**Exercise requirements**
In the listing below, start your output at the line with "Before and after one commit to Cmanzano03/TFG_cmi_Moodle, a" and end it after the line with "Also changed, not shown: parts of 1 cell", copying every line exactly.

### Record excerpts

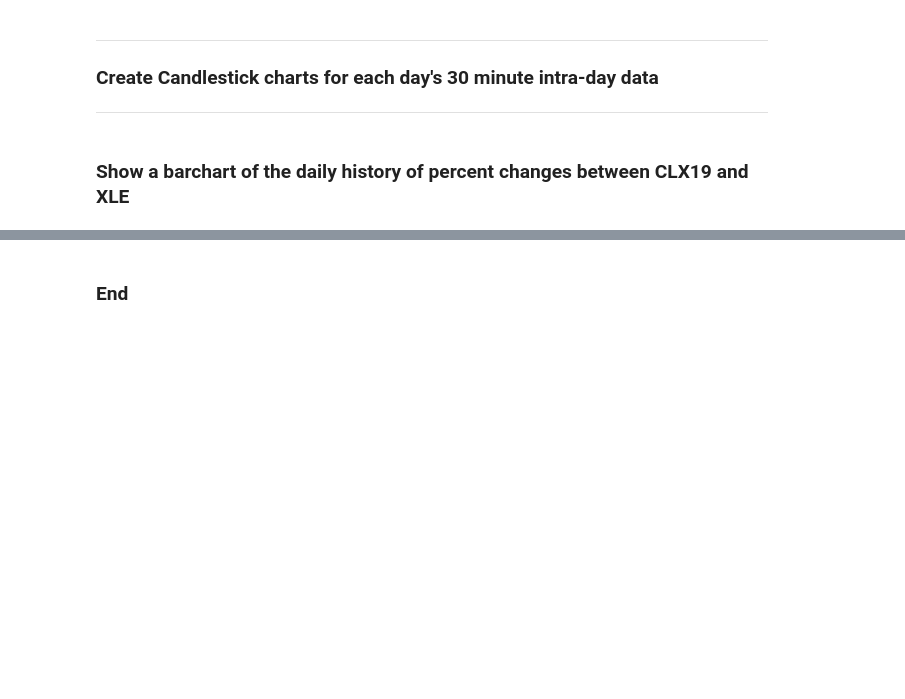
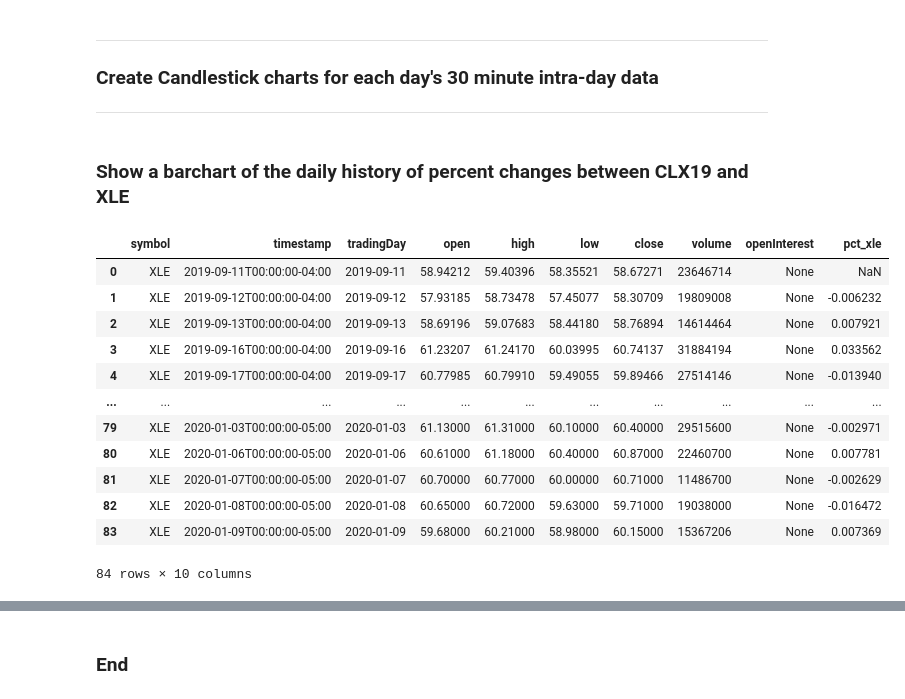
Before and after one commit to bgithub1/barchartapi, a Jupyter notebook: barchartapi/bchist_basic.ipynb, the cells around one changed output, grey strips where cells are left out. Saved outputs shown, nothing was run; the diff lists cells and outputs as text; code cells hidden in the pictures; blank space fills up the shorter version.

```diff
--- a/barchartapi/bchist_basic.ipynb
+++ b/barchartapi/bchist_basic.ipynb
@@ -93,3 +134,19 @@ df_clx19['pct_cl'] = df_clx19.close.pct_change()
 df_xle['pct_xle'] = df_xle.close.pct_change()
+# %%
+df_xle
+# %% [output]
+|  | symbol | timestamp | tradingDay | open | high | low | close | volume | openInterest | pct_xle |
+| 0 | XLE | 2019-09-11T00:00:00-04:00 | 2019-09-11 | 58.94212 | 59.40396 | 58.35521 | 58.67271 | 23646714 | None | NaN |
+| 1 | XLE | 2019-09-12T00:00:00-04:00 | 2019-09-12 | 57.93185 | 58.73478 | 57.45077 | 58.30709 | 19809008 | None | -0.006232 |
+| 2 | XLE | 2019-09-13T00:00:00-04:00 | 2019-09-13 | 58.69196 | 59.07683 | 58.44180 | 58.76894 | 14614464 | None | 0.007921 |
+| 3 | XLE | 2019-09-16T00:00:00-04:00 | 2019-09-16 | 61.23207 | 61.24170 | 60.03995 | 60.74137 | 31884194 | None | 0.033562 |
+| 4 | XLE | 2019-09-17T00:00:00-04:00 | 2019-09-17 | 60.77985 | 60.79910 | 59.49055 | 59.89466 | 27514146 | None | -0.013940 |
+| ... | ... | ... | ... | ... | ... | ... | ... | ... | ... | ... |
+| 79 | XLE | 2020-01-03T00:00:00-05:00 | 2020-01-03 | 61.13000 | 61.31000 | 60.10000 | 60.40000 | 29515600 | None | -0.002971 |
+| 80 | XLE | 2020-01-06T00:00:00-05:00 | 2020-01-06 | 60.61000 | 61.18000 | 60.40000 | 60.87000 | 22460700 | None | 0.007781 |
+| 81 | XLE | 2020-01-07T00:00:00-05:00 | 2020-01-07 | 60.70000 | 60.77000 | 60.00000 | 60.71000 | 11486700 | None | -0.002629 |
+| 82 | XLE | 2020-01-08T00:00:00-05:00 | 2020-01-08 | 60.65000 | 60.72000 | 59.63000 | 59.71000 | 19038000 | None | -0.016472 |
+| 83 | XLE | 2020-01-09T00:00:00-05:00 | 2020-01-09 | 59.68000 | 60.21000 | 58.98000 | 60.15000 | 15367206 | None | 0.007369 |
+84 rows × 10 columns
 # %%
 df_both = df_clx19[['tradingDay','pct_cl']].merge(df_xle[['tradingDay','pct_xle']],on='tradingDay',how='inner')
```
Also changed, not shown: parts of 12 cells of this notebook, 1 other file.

######
### Record excerpts

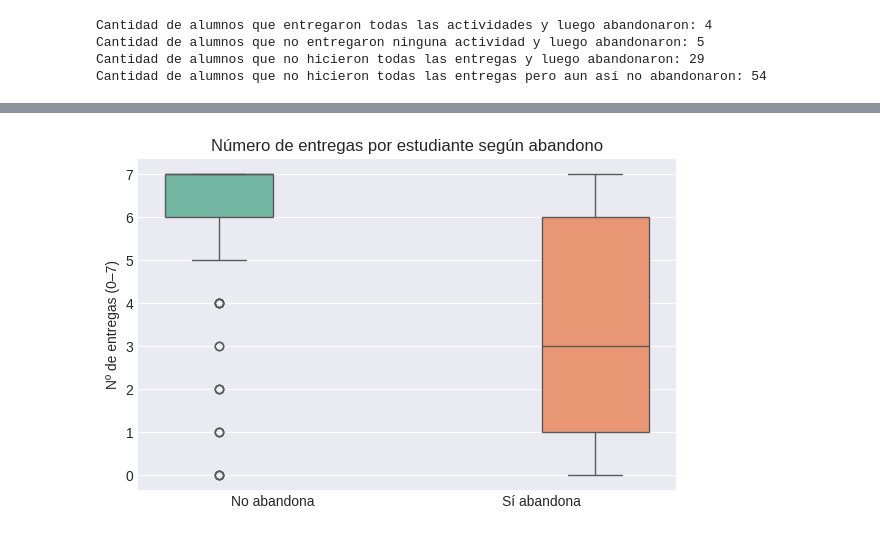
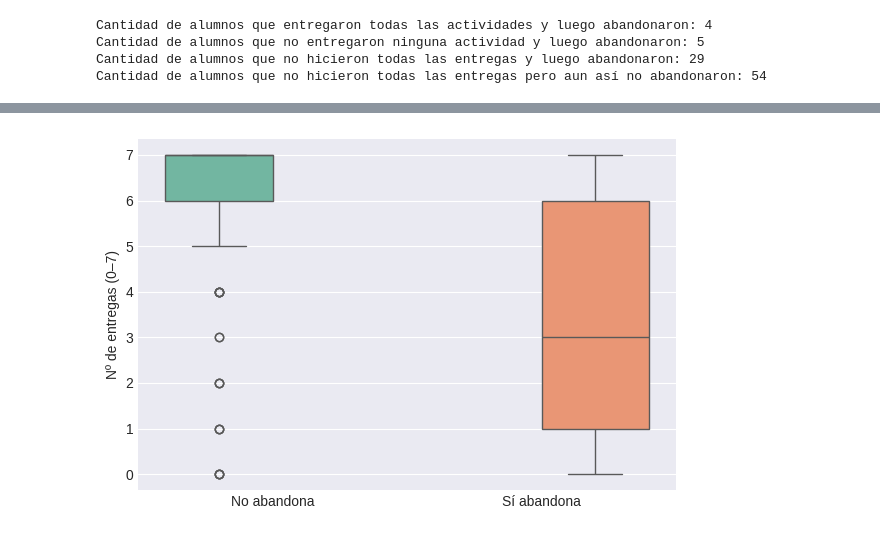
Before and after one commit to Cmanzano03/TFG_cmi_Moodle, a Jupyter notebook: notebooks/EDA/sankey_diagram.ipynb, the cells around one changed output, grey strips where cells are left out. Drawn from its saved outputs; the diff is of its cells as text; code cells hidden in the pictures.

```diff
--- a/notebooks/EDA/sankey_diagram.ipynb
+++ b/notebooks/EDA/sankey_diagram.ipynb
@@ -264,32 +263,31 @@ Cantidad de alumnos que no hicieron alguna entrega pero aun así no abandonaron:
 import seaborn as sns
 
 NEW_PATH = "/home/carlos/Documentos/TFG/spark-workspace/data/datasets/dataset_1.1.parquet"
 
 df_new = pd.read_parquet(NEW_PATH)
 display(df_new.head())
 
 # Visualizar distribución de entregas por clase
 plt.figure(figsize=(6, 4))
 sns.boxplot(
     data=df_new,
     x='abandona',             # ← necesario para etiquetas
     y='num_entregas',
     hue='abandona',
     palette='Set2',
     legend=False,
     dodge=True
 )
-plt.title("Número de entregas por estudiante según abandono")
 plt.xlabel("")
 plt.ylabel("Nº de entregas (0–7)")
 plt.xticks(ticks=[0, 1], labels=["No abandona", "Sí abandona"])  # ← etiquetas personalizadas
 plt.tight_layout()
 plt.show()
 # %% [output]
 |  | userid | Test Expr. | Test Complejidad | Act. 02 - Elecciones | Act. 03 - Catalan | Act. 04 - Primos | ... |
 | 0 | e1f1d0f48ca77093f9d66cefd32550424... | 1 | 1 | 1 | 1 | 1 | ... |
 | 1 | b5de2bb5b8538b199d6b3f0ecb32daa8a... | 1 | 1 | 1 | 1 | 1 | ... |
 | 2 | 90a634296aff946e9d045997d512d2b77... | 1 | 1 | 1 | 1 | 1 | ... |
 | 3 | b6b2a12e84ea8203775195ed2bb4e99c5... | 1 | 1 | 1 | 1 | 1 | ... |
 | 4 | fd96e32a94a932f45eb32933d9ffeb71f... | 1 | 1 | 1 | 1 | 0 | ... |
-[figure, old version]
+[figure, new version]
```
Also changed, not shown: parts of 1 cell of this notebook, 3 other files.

######
### Record excerpts

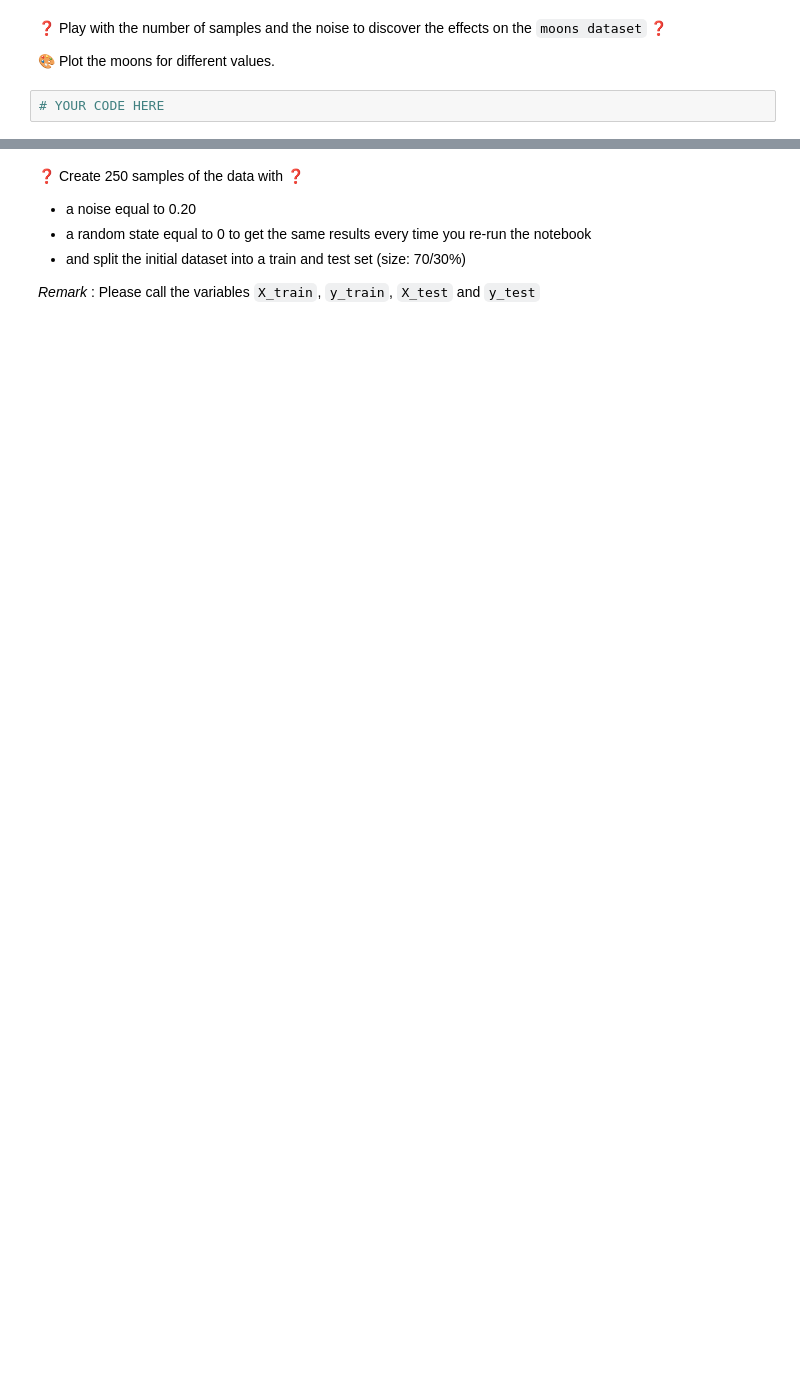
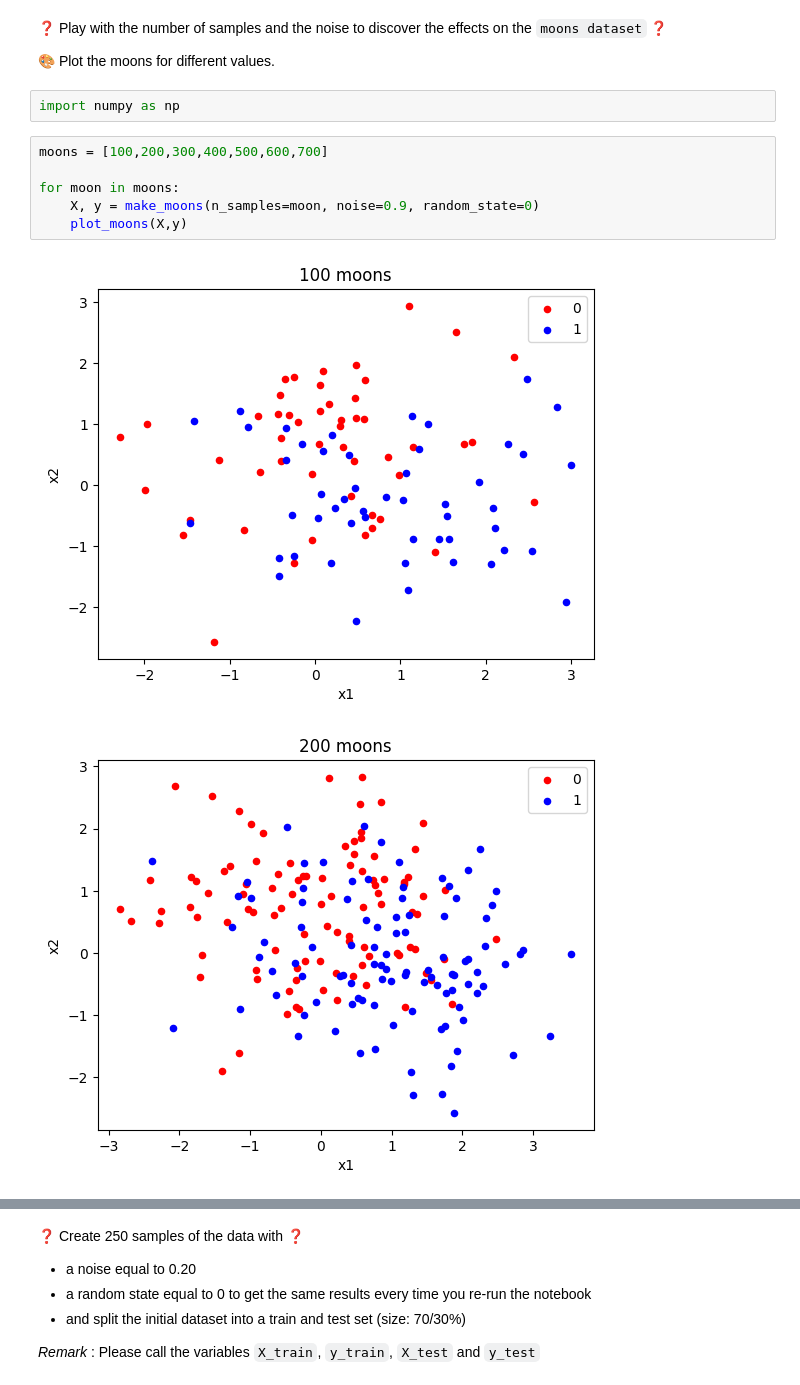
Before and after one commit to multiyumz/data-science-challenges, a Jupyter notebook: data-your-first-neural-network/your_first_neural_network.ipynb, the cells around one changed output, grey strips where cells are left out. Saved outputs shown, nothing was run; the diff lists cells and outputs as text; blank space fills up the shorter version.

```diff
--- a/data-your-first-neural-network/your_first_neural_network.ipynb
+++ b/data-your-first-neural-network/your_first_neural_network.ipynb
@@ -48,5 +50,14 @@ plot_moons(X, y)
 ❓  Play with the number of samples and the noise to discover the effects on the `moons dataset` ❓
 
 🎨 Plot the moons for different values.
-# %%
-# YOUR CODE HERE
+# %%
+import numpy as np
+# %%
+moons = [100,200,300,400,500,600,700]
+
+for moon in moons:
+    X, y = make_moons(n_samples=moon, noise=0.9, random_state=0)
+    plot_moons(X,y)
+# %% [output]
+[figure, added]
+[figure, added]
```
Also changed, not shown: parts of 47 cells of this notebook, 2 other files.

######

**Response to this task**
Before and after one commit to Cmanzano03/TFG_cmi_Moodle, a Jupyter notebook: notebooks/EDA/sankey_diagram.ipynb, the cells around one changed output, grey strips where cells are left out. Drawn from its saved outputs; the diff is of its cells as text; code cells hidden in the pictures.

```diff
--- a/notebooks/EDA/sankey_diagram.ipynb
+++ b/notebooks/EDA/sankey_diagram.ipynb
@@ -264,32 +263,31 @@ Cantidad de alumnos que no hicieron alguna entrega pero aun así no abandonaron:
 import seaborn as sns
 
 NEW_PATH = "/home/carlos/Documentos/TFG/spark-workspace/data/datasets/dataset_1.1.parquet"
 
 df_new = pd.read_parquet(NEW_PATH)
 display(df_new.head())
 
 # Visualizar distribución de entregas por clase
 plt.figure(figsize=(6, 4))
 sns.boxplot(
     data=df_new,
     x='abandona',             # ← necesario para etiquetas
     y='num_entregas',
     hue='abandona',
     palette='Set2',
     legend=False,
     dodge=True
 )
-plt.title("Número de entregas por estudiante según abandono")
 plt.xlabel("")
 plt.ylabel("Nº de entregas (0–7)")
 plt.xticks(ticks=[0, 1], labels=["No abandona", "Sí abandona"])  # ← etiquetas personalizadas
 plt.tight_layout()
 plt.show()
 # %% [output]
 |  | userid | Test Expr. | Test Complejidad | Act. 02 - Elecciones | Act. 03 - Catalan | Act. 04 - Primos | ... |
 | 0 | e1f1d0f48ca77093f9d66cefd32550424... | 1 | 1 | 1 | 1 | 1 | ... |
 | 1 | b5de2bb5b8538b199d6b3f0ecb32daa8a... | 1 | 1 | 1 | 1 | 1 | ... |
 | 2 | 90a634296aff946e9d045997d512d2b77... | 1 | 1 | 1 | 1 | 1 | ... |
 | 3 | b6b2a12e84ea8203775195ed2bb4e99c5... | 1 | 1 | 1 | 1 | 1 | ... |
 | 4 | fd96e32a94a932f45eb32933d9ffeb71f... | 1 | 1 | 1 | 1 | 0 | ... |
-[figure, old version]
+[figure, new version]
```
Also changed, not shown: parts of 1 cell of this notebook, 3 other files.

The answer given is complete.